to find some channel, some small conduit to get a little for yourself. All you have to do is find a niche,
a new angle or an old
vice, and then ten thousand blasphemies given can equal ten thousand dreams begun.
Appearance is Everything
But when would it be enough?
In London, comparison is all. Comparison a human curse, a self inflicted prophesy. We can
never be happy as long as someone else is better off, better looking, more appropriately dressed, less appropriately radical.
We must do this, we must compare ourselves with the people we see around ourselves, and always make ourselves unhappy.
London is a city of twelve million people, and on an average commuter day you get to personally meet them all!
Thousands of new faces, clothes, hairstyles, ideas rush by every day, in the streets, in the traffic, on the
underground trains. Thousands of clay statues newly brought to life for our personal
perusal rush by on the down escalator, each one a new possibility. You can
try to remind yourself that you are a perfect crystal edifice of unique human joy, but it's no use. You betray yourself.
You can't help but
compare yourself against all these others, you stick your head out the gate just for a peek and you're lost. Should I have
a goatee and a knitted cap like a teapot with fur? square glasses to make me serious yet witty? Impractically large shoes? You're
lost, not yourself anymore but never quite right, until you find yourself sitting in fashionable Islington cafes bitching about

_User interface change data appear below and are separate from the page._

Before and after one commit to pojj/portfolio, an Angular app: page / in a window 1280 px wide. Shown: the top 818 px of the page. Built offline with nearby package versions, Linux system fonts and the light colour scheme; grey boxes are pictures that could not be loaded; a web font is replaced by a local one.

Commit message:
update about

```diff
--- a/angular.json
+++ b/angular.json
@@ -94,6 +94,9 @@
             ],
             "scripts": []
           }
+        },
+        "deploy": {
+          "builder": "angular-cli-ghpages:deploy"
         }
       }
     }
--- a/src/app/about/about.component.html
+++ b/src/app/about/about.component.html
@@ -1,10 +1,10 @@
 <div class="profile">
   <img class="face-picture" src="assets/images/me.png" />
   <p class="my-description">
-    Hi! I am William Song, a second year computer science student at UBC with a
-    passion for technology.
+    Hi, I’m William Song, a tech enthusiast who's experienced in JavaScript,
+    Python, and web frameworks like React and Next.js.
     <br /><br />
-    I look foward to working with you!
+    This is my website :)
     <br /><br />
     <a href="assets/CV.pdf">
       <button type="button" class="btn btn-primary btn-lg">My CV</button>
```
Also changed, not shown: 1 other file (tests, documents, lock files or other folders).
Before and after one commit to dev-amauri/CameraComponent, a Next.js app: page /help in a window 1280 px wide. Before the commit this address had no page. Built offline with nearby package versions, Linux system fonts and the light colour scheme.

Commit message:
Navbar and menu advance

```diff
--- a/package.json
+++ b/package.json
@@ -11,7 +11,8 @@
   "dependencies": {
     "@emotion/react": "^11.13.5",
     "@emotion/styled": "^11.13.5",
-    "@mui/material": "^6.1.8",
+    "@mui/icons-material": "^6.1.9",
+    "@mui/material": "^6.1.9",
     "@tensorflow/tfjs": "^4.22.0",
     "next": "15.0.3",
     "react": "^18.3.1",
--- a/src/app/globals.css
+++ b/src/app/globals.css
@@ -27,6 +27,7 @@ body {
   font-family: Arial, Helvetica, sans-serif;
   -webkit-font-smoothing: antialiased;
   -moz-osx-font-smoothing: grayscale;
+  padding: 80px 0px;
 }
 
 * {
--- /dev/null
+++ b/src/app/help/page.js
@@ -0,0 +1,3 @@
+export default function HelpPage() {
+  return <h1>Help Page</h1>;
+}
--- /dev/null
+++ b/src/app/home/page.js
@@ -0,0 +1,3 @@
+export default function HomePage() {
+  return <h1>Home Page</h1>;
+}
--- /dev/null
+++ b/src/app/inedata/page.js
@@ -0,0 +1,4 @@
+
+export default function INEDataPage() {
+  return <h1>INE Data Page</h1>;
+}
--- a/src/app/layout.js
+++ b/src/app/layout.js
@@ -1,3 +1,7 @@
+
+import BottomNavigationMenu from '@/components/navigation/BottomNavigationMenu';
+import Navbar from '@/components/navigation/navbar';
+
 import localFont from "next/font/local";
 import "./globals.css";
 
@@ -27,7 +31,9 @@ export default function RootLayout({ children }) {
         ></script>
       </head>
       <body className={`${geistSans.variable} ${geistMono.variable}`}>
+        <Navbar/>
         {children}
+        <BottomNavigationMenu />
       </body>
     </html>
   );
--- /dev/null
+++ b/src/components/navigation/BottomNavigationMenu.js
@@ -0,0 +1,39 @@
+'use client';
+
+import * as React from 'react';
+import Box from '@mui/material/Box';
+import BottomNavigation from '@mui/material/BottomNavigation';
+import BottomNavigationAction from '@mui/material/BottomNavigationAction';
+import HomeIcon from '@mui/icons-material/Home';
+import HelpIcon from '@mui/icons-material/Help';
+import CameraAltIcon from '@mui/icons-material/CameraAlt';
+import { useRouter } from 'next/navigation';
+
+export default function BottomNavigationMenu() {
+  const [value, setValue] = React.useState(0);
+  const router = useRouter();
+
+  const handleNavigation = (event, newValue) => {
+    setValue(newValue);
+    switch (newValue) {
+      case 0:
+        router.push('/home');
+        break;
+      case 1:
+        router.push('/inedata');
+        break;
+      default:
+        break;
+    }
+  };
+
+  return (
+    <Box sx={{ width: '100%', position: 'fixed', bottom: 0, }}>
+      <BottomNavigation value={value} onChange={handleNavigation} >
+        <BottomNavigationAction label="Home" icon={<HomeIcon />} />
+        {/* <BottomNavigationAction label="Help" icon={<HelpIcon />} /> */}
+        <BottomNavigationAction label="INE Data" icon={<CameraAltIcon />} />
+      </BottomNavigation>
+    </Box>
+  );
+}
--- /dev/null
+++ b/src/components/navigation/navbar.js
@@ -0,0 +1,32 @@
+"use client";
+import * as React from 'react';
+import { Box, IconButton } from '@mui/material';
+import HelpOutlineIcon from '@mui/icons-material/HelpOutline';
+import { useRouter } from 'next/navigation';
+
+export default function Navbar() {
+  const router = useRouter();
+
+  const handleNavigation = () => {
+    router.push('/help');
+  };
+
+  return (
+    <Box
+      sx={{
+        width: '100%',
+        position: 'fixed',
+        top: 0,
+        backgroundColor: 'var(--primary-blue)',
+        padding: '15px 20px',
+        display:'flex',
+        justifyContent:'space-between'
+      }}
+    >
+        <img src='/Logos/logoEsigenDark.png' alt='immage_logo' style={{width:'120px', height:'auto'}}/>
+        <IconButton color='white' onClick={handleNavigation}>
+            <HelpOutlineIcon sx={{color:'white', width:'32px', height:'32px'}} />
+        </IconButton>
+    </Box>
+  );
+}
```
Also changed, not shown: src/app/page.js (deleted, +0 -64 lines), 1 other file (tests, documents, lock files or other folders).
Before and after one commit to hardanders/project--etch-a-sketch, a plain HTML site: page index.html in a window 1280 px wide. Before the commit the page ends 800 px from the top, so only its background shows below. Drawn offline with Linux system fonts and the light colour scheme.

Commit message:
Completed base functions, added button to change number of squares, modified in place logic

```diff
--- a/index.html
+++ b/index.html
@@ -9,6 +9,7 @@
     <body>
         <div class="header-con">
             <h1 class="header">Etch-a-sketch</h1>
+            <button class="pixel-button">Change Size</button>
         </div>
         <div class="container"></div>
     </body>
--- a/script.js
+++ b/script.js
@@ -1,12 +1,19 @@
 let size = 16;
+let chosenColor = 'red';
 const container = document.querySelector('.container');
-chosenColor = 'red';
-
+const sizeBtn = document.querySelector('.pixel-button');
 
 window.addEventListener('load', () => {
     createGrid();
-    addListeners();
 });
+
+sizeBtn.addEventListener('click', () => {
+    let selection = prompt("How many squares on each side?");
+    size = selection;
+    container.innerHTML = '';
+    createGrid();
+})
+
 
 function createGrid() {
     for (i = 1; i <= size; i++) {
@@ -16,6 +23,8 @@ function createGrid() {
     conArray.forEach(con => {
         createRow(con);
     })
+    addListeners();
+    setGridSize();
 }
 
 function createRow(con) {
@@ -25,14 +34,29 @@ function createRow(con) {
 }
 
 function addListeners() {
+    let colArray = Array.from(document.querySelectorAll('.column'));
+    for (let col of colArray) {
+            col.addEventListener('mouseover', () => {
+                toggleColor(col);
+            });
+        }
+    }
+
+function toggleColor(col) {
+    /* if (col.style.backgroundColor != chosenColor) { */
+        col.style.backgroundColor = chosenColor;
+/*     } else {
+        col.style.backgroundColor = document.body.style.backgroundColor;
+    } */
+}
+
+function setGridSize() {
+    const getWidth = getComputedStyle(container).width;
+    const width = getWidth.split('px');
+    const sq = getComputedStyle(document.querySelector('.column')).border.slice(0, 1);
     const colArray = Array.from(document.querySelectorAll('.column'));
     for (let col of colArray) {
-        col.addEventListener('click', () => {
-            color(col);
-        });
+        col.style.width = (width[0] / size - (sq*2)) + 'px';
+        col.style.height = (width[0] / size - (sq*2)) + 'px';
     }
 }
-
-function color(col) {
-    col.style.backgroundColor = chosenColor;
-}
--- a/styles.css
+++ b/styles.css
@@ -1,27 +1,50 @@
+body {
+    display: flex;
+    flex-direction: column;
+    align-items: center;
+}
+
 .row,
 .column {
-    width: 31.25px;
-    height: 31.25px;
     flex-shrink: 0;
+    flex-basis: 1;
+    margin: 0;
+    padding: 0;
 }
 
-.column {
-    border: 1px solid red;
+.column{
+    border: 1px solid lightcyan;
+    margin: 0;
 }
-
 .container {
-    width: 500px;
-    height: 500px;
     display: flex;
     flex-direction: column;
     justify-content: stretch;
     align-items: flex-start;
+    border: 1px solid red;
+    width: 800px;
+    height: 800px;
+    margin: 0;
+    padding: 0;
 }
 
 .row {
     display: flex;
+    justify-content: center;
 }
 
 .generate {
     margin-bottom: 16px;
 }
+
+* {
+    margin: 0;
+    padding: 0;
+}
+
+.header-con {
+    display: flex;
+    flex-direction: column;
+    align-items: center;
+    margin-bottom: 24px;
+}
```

your equally well dressed friends.
Everything is Everything
And so here it is, pass through the Traitor's Gate of wealth or illusion, dreams or loss, and try your hand at any trade
or vice that may have you, and who knows? Your dreams may provide you with more substance than others. But only one thing is
sure, as long nights follow endless days, the rains will come again to wash our ten thousand blasphemies away, and the city is
renewed, to welcome the next Dick Whittington, ready to try his luck again.
Westminster in Snow
Where I stayed
How I got around:
Transport for London. Good old tube. Ahh.